Change detection data:
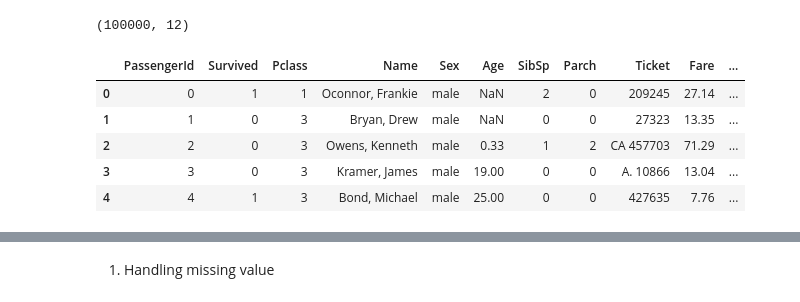
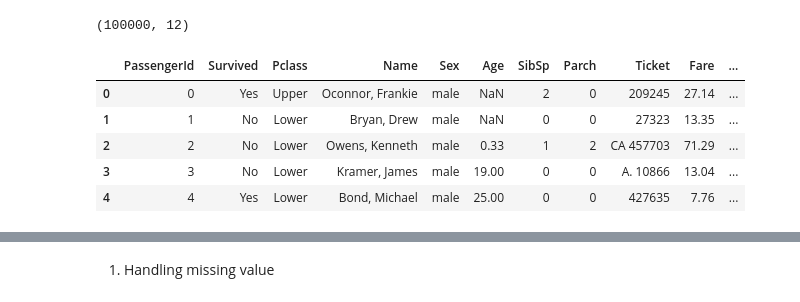
Before and after one commit to devbrest/2_data_exploration, a Jupyter notebook: eda.ipynb, the cells around one changed output, grey strips where cells are left out. Saved outputs shown, nothing was run; the diff lists cells and outputs as text; code cells hidden in the pictures.

```diff
--- a/eda.ipynb
+++ b/eda.ipynb
@@ -69,24 +69,24 @@ data_Train.shape
 # %% [output]
 (100000, 12)
 # %%
-'''#variables Survived,Pclass is discrete variable, replace with key values
+#variables Survived,Pclass is discrete variable, replace with key values
 data_Train['Survived'] = data_Train['Survived'].replace(to_replace=0, value='No')
 data_Train['Survived'] = data_Train['Survived'].replace(to_replace=1, value='Yes')
 data_Train['Survived'] = data_Train['Survived'].astype(object)
 
 data_Train['Pclass'] = data_Train['Pclass'].replace(to_replace=1, value='Upper')
 data_Train['Pclass'] = data_Train['Pclass'].replace(to_replace=2, value='Middle')
 data_Train['Pclass'] = data_Train['Pclass'].replace(to_replace=3, value='Lower')
-data_Train['Pclass'] = data_Train['Pclass'].astype(object)'''
+data_Train['Pclass'] = data_Train['Pclass'].astype(object)
 
 data_Train.head()
 # %% [output]
 |  | PassengerId | Survived | Pclass | Name | Sex | Age | SibSp | Parch | Ticket | Fare | ... |
-| 0 | 0 | 1 | 1 | Oconnor, Frankie | male | NaN | 2 | 0 | 209245 | 27.14 | ... |
-| 1 | 1 | 0 | 3 | Bryan, Drew | male | NaN | 0 | 0 | 27323 | 13.35 | ... |
-| 2 | 2 | 0 | 3 | Owens, Kenneth | male | 0.33 | 1 | 2 | CA 457703 | 71.29 | ... |
-| 3 | 3 | 0 | 3 | Kramer, James | male | 19.00 | 0 | 0 | A. 10866 | 13.04 | ... |
-| 4 | 4 | 1 | 3 | Bond, Michael | male | 25.00 | 0 | 0 | 427635 | 7.76 | ... |
+| 0 | 0 | Yes | Upper | Oconnor, Frankie | male | NaN | 2 | 0 | 209245 | 27.14 | ... |
+| 1 | 1 | No | Lower | Bryan, Drew | male | NaN | 0 | 0 | 27323 | 13.35 | ... |
+| 2 | 2 | No | Lower | Owens, Kenneth | male | 0.33 | 1 | 2 | CA 457703 | 71.29 | ... |
+| 3 | 3 | No | Lower | Kramer, James | male | 19.00 | 0 | 0 | A. 10866 | 13.04 | ... |
+| 4 | 4 | Yes | Lower | Bond, Michael | male | 25.00 | 0 | 0 | 427635 | 7.76 | ... |
 # %%
 
 data_Train.describe()
```
Also changed, not shown: parts of 5 cells of this notebook.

> **EXERCISE DESCRIPTION**: In the entries above, work out how many lines contain the string "ipynb", and give only that number.

> **THE COMPLETED TASK**: 3